=== Begin Enclosure ===

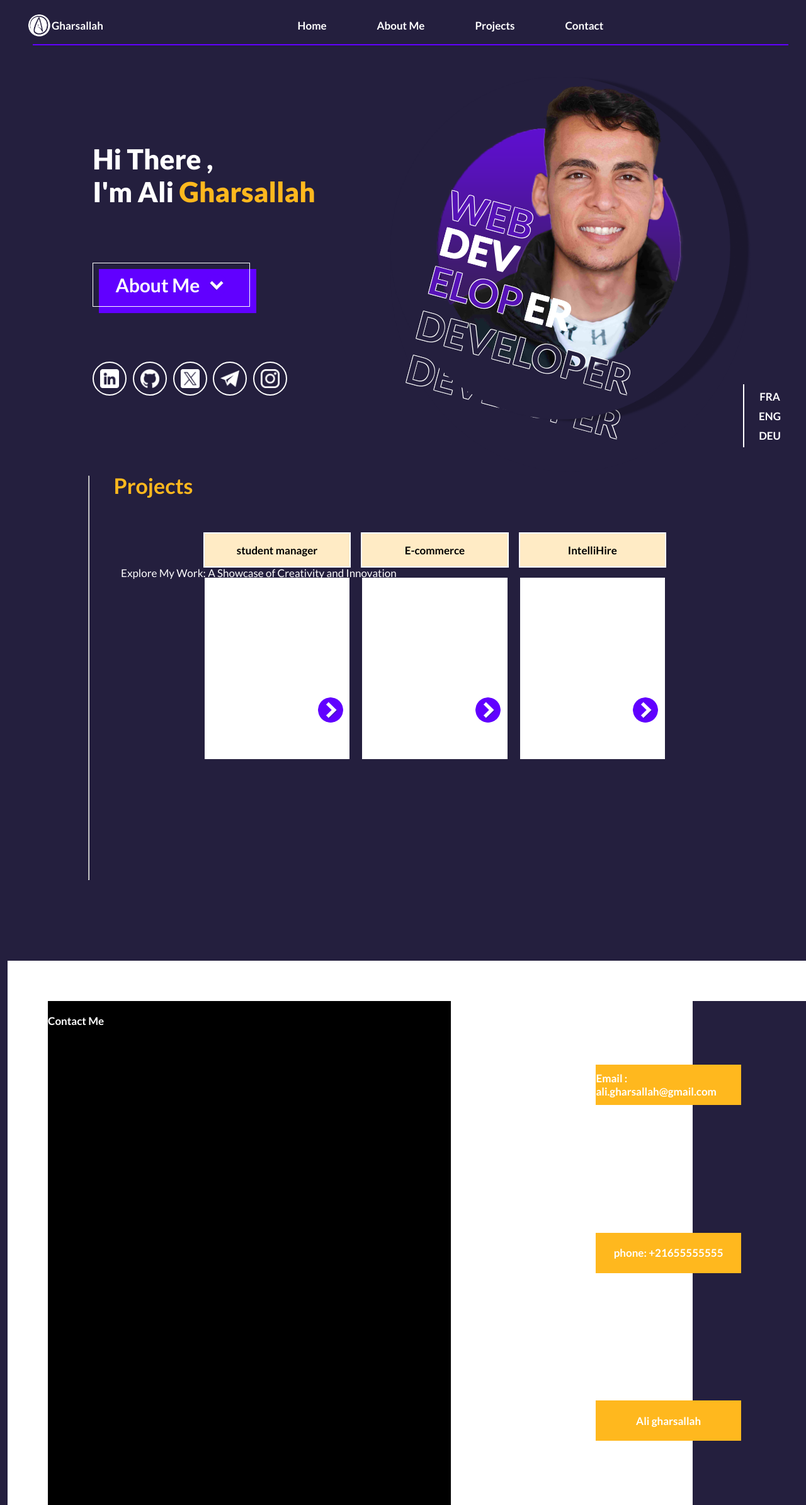
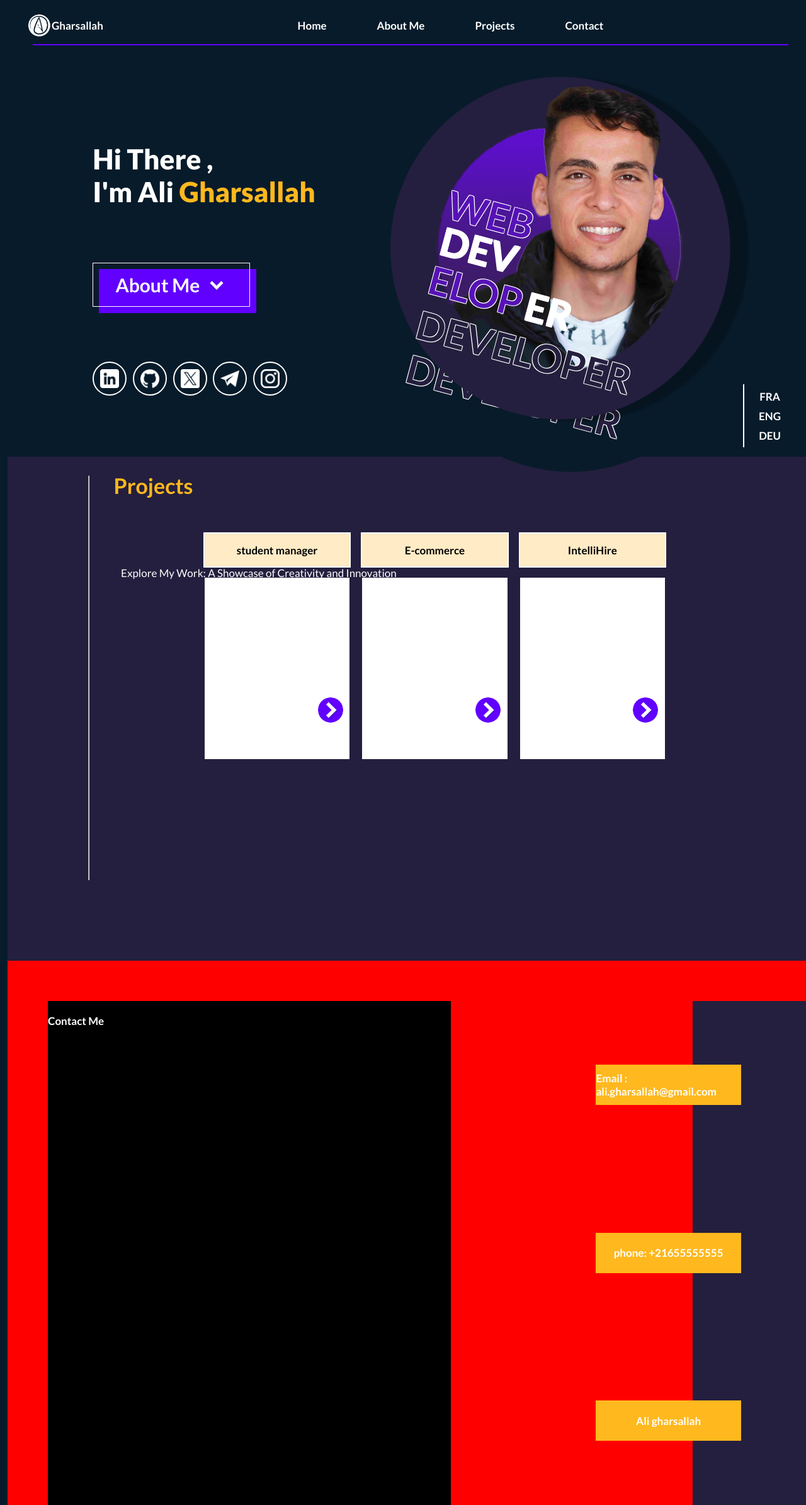
Before and after one commit to AliGharsallah/my-portfolio, a React (Vite) app: page / in a window 1280 px wide. Shown: the top 2389 px of the page at 63% size. Built offline with nearby package versions, Linux system fonts and the light colour scheme.

Commit message:
new home style

```diff
--- a/src/Components/Contact.css
+++ b/src/Components/Contact.css
@@ -1,5 +1,5 @@
 .contactpage{
-    background-color:white ;
+    background-color:red ;
   height: 100vh;
   width: 100%;
   display: flex;
--- a/src/Components/Home.css
+++ b/src/Components/Home.css
@@ -163,7 +163,7 @@ button img {
 
 
     position: absolute;
-    background-color: #241F3E;
+    background-color: #081B2A;
 
     margin-top: 50px;
     margin-right: 100px;
--- a/src/Components/Navbar.css
+++ b/src/Components/Navbar.css
@@ -10,7 +10,7 @@
 .headercontainer {
     margin:20px 25px  10px 30px;
     color: white;
-    background-color: #241F3E;
+    background-color: #081B2A;
     display: flex;
     justify-content: space-between;
     align-items: center;
--- a/src/main.css
+++ b/src/main.css
@@ -1,5 +1,5 @@
 body{
-    background-color: #241F3E;
+    background-color: #081B2A;
     margin: 5px 12px 0px 12px;
     height: 100%;
     width:100%;
```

=== End Enclosure ===

Work order |
Note which lines carry the word "margin" in the material, then copy each of them.

Output below |
     margin-top: 50px;
     margin-right: 100px;
     margin:20px 25px  10px 30px;
     margin: 5px 12px 0px 12px;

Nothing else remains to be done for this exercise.